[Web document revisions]
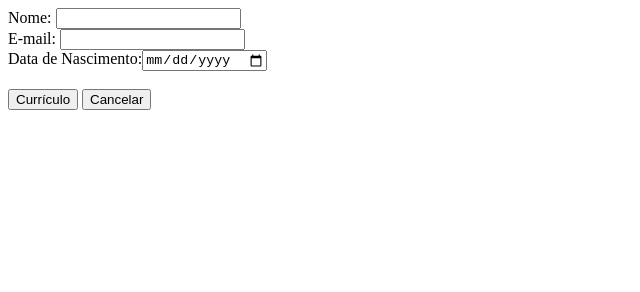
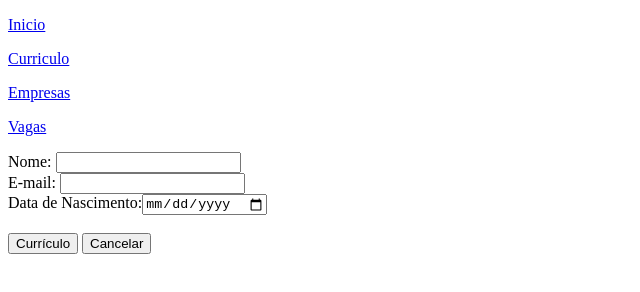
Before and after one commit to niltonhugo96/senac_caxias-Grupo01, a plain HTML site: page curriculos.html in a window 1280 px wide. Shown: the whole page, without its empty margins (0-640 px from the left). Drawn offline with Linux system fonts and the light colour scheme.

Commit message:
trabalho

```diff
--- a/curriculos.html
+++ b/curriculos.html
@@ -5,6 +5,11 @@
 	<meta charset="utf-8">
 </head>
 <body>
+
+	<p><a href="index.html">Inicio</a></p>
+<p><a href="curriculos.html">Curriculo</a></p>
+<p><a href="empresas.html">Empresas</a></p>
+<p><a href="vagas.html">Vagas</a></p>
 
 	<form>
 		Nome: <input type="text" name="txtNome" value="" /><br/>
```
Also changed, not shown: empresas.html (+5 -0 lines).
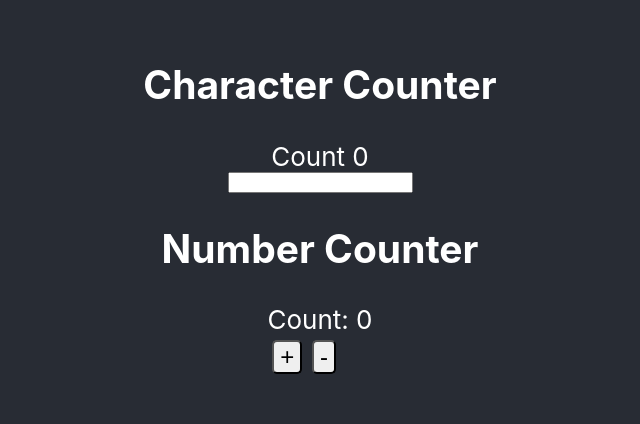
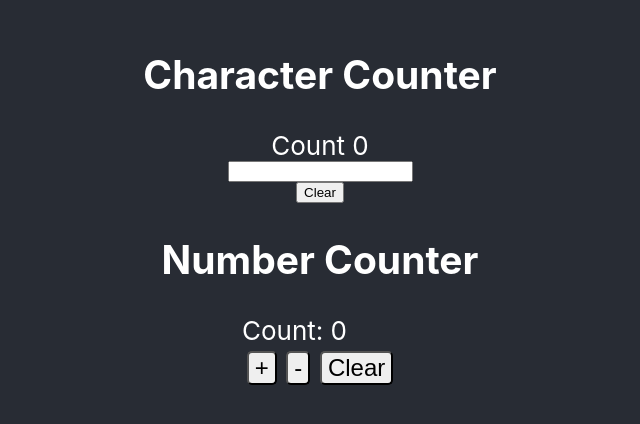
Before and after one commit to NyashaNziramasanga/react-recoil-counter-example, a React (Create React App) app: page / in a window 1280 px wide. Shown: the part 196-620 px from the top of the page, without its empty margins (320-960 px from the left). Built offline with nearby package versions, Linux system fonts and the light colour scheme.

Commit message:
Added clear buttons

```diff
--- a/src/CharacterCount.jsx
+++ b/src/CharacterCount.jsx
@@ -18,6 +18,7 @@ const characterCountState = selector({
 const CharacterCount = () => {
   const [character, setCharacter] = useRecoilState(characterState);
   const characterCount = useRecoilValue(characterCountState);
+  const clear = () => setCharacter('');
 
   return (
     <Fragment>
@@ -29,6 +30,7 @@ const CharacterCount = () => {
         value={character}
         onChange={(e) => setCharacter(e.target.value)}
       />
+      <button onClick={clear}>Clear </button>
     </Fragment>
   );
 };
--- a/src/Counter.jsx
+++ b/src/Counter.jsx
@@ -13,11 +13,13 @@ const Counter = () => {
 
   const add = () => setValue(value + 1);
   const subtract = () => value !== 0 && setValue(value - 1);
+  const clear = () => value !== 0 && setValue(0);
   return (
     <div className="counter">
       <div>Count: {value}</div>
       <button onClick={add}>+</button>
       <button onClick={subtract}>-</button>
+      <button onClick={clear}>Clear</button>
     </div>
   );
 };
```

What to produce: Every record is to be repeated exactly, and no picture is carried over.

Task solution:
Before and after one commit to niltonhugo96/senac_caxias-Grupo01, a plain HTML site: page curriculos.html in a window 1280 px wide. Shown: the whole page, without its empty margins (0-640 px from the left). Drawn offline with Linux system fonts and the light colour scheme.

Commit message:
trabalho

```diff
--- a/curriculos.html
+++ b/curriculos.html
@@ -5,6 +5,11 @@
 	<meta charset="utf-8">
 </head>
 <body>
+
+	<p><a href="index.html">Inicio</a></p>
+<p><a href="curriculos.html">Curriculo</a></p>
+<p><a href="empresas.html">Empresas</a></p>
+<p><a href="vagas.html">Vagas</a></p>
 
 	<form>
 		Nome: <input type="text" name="txtNome" value="" /><br/>
```
Also changed, not shown: empresas.html (+5 -0 lines).
Before and after one commit to NyashaNziramasanga/react-recoil-counter-example, a React (Create React App) app: page / in a window 1280 px wide. Shown: the part 196-620 px from the top of the page, without its empty margins (320-960 px from the left). Built offline with nearby package versions, Linux system fonts and the light colour scheme.

Commit message:
Added clear buttons

```diff
--- a/src/CharacterCount.jsx
+++ b/src/CharacterCount.jsx
@@ -18,6 +18,7 @@ const characterCountState = selector({
 const CharacterCount = () => {
   const [character, setCharacter] = useRecoilState(characterState);
   const characterCount = useRecoilValue(characterCountState);
+  const clear = () => setCharacter('');
 
   return (
     <Fragment>
@@ -29,6 +30,7 @@ const CharacterCount = () => {
         value={character}
         onChange={(e) => setCharacter(e.target.value)}
       />
+      <button onClick={clear}>Clear </button>
     </Fragment>
   );
 };
--- a/src/Counter.jsx
+++ b/src/Counter.jsx
@@ -13,11 +13,13 @@ const Counter = () => {
 
   const add = () => setValue(value + 1);
   const subtract = () => value !== 0 && setValue(value - 1);
+  const clear = () => value !== 0 && setValue(0);
   return (
     <div className="counter">
       <div>Count: {value}</div>
       <button onClick={add}>+</button>
       <button onClick={subtract}>-</button>
+      <button onClick={clear}>Clear</button>
     </div>
   );
 };
```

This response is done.